Christrianna Sargent is a Certified Wine Sommelier and you can visit her blog at:


PrintFriendlyFacebookTwitterYahoo MailDeliciousAIMShare

Mayor Hails Northgate Groundbreaking

July 15, 2011 by (see byline) · 1 Comment 


July 15, 2011

Yesterday, Mayor Nader Baroukh and other City officials participated in the groundbreaking of the Northgate.  First proposed by Hekemian & Company over seven years ago, the project is located at former site of the Pearson Funeral Home at the corner of N. Washington and E. Jefferson St.

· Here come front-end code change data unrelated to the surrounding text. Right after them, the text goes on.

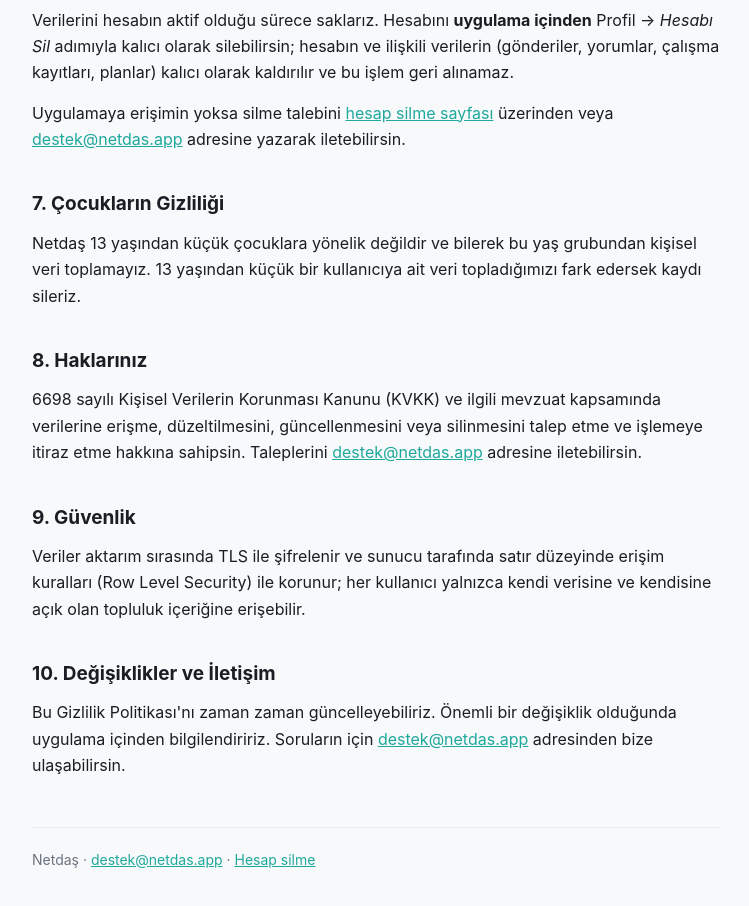
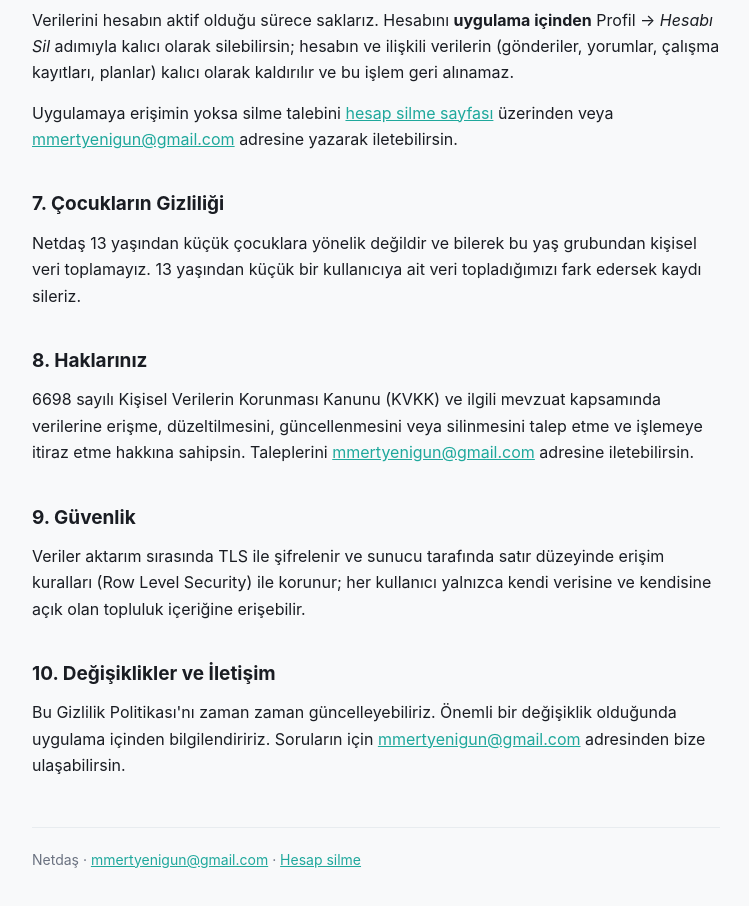
Before and after one commit to mertyenigun/netdas-legal, a plain HTML site: page gizlilik.html in a window 1280 px wide. Shown: the part 2060-2966 px from the top of the page, without its empty margins (264-1013 px from the left). Drawn offline with Linux system fonts and the light colour scheme.

Commit message:
İletişim adresini çalışan bir adresle değiştir (netdas.app kayıtlı değil)

```diff
--- a/gizlilik.html
+++ b/gizlilik.html
@@ -159,7 +159,7 @@
 bu işlem geri alınamaz.</p>
 <p>Uygulamaya erişimin yoksa silme talebini
 <a href="hesap-silme.html">hesap silme sayfası</a> üzerinden veya
-<a href="mailto:destek@netdas.app">destek@netdas.app</a> adresine yazarak iletebilirsin.</p>
+<a href="mailto:mmertyenigun@gmail.com">mmertyenigun@gmail.com</a> adresine yazarak iletebilirsin.</p>
 
 <h2>7. Çocukların Gizliliği</h2>
 <p>Netdaş 13 yaşından küçük çocuklara yönelik değildir ve bilerek bu yaş grubundan kişisel
@@ -170,7 +170,7 @@
 <p>6698 sayılı Kişisel Verilerin Korunması Kanunu (KVKK) ve ilgili mevzuat kapsamında
 verilerine erişme, düzeltilmesini, güncellenmesini veya silinmesini talep etme ve işlemeye
 itiraz etme hakkına sahipsin. Taleplerini
-<a href="mailto:destek@netdas.app">destek@netdas.app</a> adresine iletebilirsin.</p>
+<a href="mailto:mmertyenigun@gmail.com">mmertyenigun@gmail.com</a> adresine iletebilirsin.</p>
 
 <h2>9. Güvenlik</h2>
 <p>Veriler aktarım sırasında TLS ile şifrelenir ve sunucu tarafında satır düzeyinde erişim
@@ -180,10 +180,10 @@
 <h2>10. Değişiklikler ve İletişim</h2>
 <p>Bu Gizlilik Politikası'nı zaman zaman güncelleyebiliriz. Önemli bir değişiklik olduğunda
 uygulama içinden bilgilendiririz. Soruların için
-<a href="mailto:destek@netdas.app">destek@netdas.app</a> adresinden bize ulaşabilirsin.</p>
+<a href="mailto:mmertyenigun@gmail.com">mmertyenigun@gmail.com</a> adresinden bize ulaşabilirsin.</p>
 
 <footer>
-  Netdaş · <a href="mailto:destek@netdas.app">destek@netdas.app</a> ·
+  Netdaş · <a href="mailto:mmertyenigun@gmail.com">mmertyenigun@gmail.com</a> ·
   <a href="hesap-silme.html">Hesap silme</a>
 </footer>
 
```
Also changed, not shown: hesap-silme.html (+2 -2 lines), index.html (+1 -1 lines).
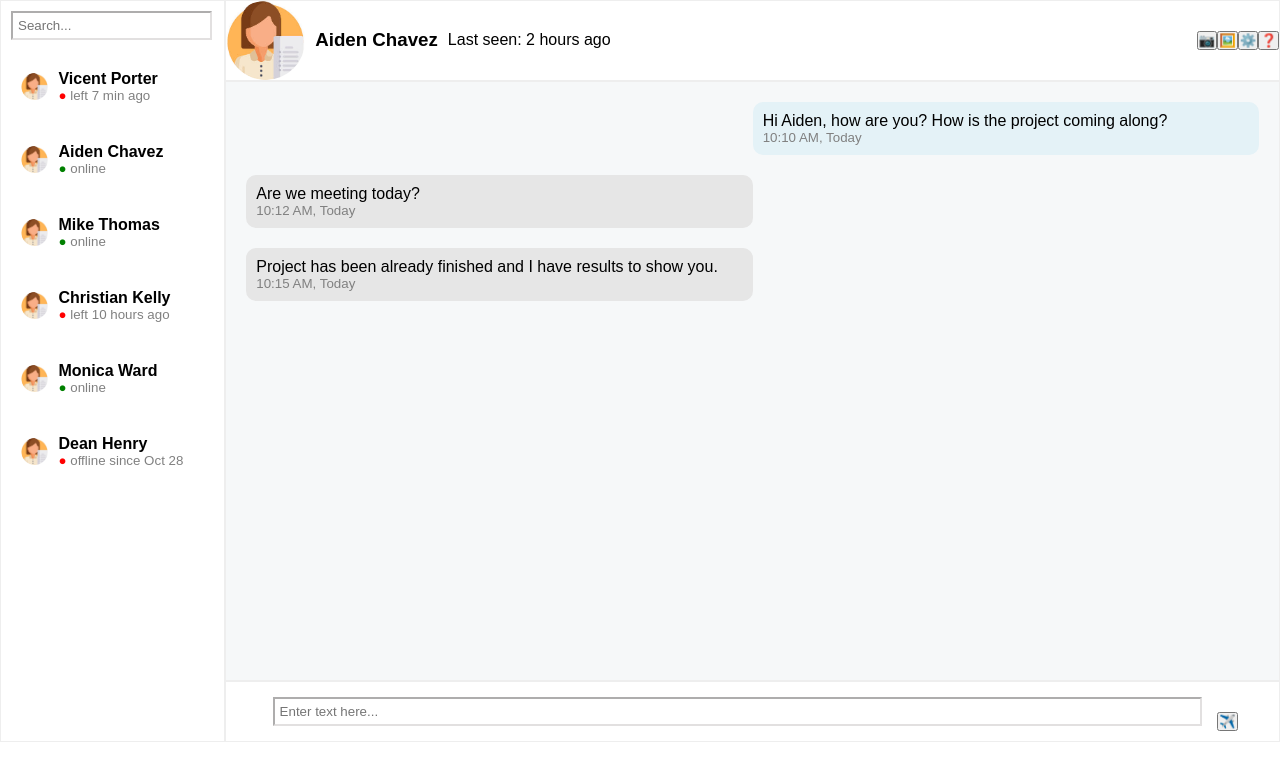
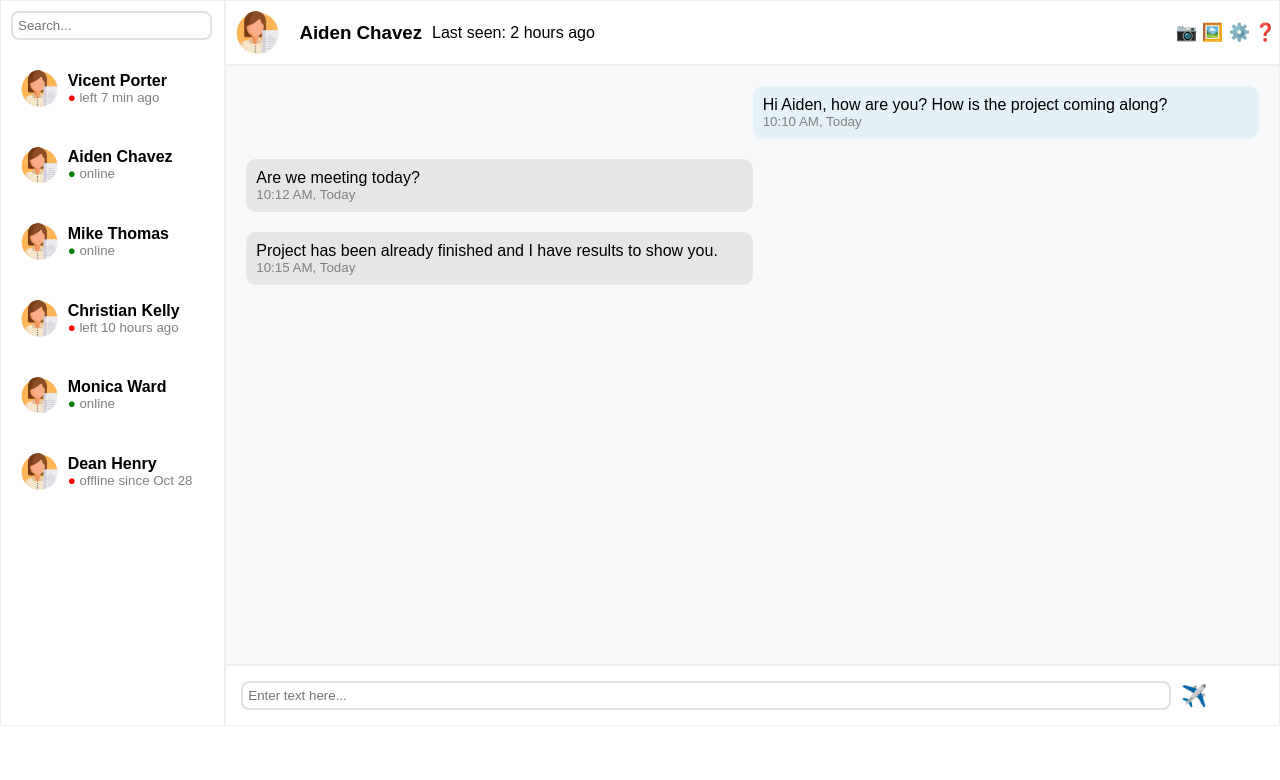
Before and after one commit to luisinavinuela/Trabajo-Practico-Agosto, a plain HTML site: page index.html in a window 1280 px wide. Drawn offline with Linux system fonts and the light colour scheme.

Commit message:
Final html y css Computadora

```diff
--- a/index.html
+++ b/index.html
@@ -57,7 +57,7 @@
 <main class="chat">
     <section class="chat-message-header">
         <div class="chat-header">
-            <img src="avatar.jpeg" alt="imagen de perfil">
+            <img class="img-chatheader" src="avatar.jpeg" alt="imagen de perfil">
           <h3>Aiden Chavez</h3>
           <p>Last seen: 2 hours ago</p>
         </div>
@@ -84,7 +84,7 @@
     </section>
     <section class="chat-footer">
         <input type="text" placeholder="Enter text here..." class="text-here">
-        <button>✈️</button>
+        <button class="plain">✈️</button>
     </section>
 </main>
 </body>
--- a/style.css
+++ b/style.css
@@ -10,7 +10,7 @@ body {
 }
 
 aside{
-    border: #eeeeee solid 1.5px;
+    border: #eeeeee solid 1px;
     width: 20%;
 }
 
@@ -18,8 +18,9 @@ aside{
     margin: 10px;
     width: 90%;
     padding: 5px;
-    border-color: rgba(208, 205, 205, 0.61);
-
+    border: 2px solid rgba(208, 205, 205, 0.61);
+    border-radius: 8px;
+    box-shadow:none;
 }
 
 li {
@@ -45,7 +46,7 @@ cursor: pointer;
 }
 
 .contact img {
-    width: 15%;
+    width: 20%;
     border-radius: 50%;
 }
 
@@ -62,16 +63,18 @@ pad: 20px;
 width: 100%;
 }
 
+.img-chatheader {
+    padding: 10px;
+    gap:10px;
+    border-radius: 50%;
+    width: 12%;
+}
+
 .chat-actions {
 display: flex;
 align-items: center;
 width: 100%;
 justify-content: end;
-}
-
-.chat-header img  {
-    width: 15%;
-    border-radius: 50%;
 }
 
 .status-online {
@@ -98,12 +101,12 @@ font-size: smaller;
 
 .chat-message-header {
     display: flex;
-    border: #eeeeee solid 1.5px;
+    border: #eeeeee solid 1px;
 
 }
 .chat-message  {
     background-color: #f6f8f9;
-    border: #eeeeee solid 1.5px;
+    border: #eeeeee solid 1px;
     height: 600px;
     padding: 20px;
     gap: 10px;
@@ -137,8 +140,13 @@ width: 50%;
     padding: 10px;
     gap: 10px;
     display: flex;
-    justify-content: center;
-    align-items: flex-end;
+}
+
+.plain {
+ background: none;
+border:none;
+cursor:pointer;
+scale: 160%;
 }
 
 input {
@@ -150,5 +158,39 @@ width: 100%;
     margin: 5px;
     width: 90%;
     padding: 5px;
-    border-color: rgba(208, 205, 205, 0.61);
+    border: 2px solid rgba(208, 205, 205, 0.61);
+    border-radius: 8px;
+    box-shadow:none;
    }
+
+.take-image  {
+background: none;
+border:none;
+padding: 5px;
+cursor:pointer;
+scale: 130%;
+}
+
+.send-image  {
+background: none;
+border:none;
+padding: 5px;
+cursor:pointer;
+scale: 130%;
+}
+
+.configuration  {
+background: none;
+border:none;
+padding: 5px;
+cursor:pointer;
+scale: 130%;
+}
+
+.help  {
+background: none;
+border:none;
+padding: 5px;
+cursor:pointer;
+scale: 130%;
+}
```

“After enduring – we all hope – the worst days of the recession, we can celebrate the start of construction and the transformation of this property, which is important to the City’s image and its economic health,” said the mayor. 

The Northgate is intended to help enliven the North Washington area of Falls Church City.  The project is a short walking distance from the East Falls Church Metro Station and regional access that will connect the City to Dulles Airport via the new Silver Line.  As a transit-oriented development, the Northgate will produce 95 new apartments and 10 rental town homes.  Seven of the units will be designated as affordable dwelling units. 

The project also offers 15,000 square feet of office space and nearly 23,000 square feet of retail and restaurant space.  “We all have a stake in seeing the Northgate become a hub of commercial activity with appeal to both the immediate neighborhood and customers from outside the City,” Mr. Baroukh said.

The mayor expressed his gratitude to the residents of the East Jefferson Street neighborhood and to all City residents who participated in the evolution of the project by providing input during each phase of its review and approval process.  He also thanked Chris Bell of Hekemian and City staff under the direction of City Manager Wyatt Shields and the late Dan McKeever in guiding the Northgate from concept to reality.

City Council members Johannah Barry, Lawrence Webb, and Ira Kaylin, Economic Development Authority Chairman Dave Tarter, Planning Commission chair Melissa Teates, and many other officials also attended the groundbreaking ceremony.

The Northgate was approved by the Planning Commission and the City Council in 2007.  Construction is scheduled to be completed in 2013.  

The architecture of the Northgate will be unique in the City.  The design, by MV+A Architects of Bethesda, will reflect materials and features common in buildings along Connecticut Avenue in NW Washington, DC.

The site is the location of a presidential visit to Falls Church.  Exactly one hundred years ago next week, President William Howard Taft spoke on the stairs of the former home of Dr. Tunis Quick to a gathering of about 300 Falls Church residents.  The president was on his way to the site of the first battle of Bull Run to commemorate the 50th anniversary of that event. 

His visit will be reflected in an historic marker on the site.  There also will be a marker that explains the history of the site from its colonial origins through its most recent function as a long-standing Falls Church business location.

PrintFriendlyFacebookTwitterYahoo MailDeliciousAIMShare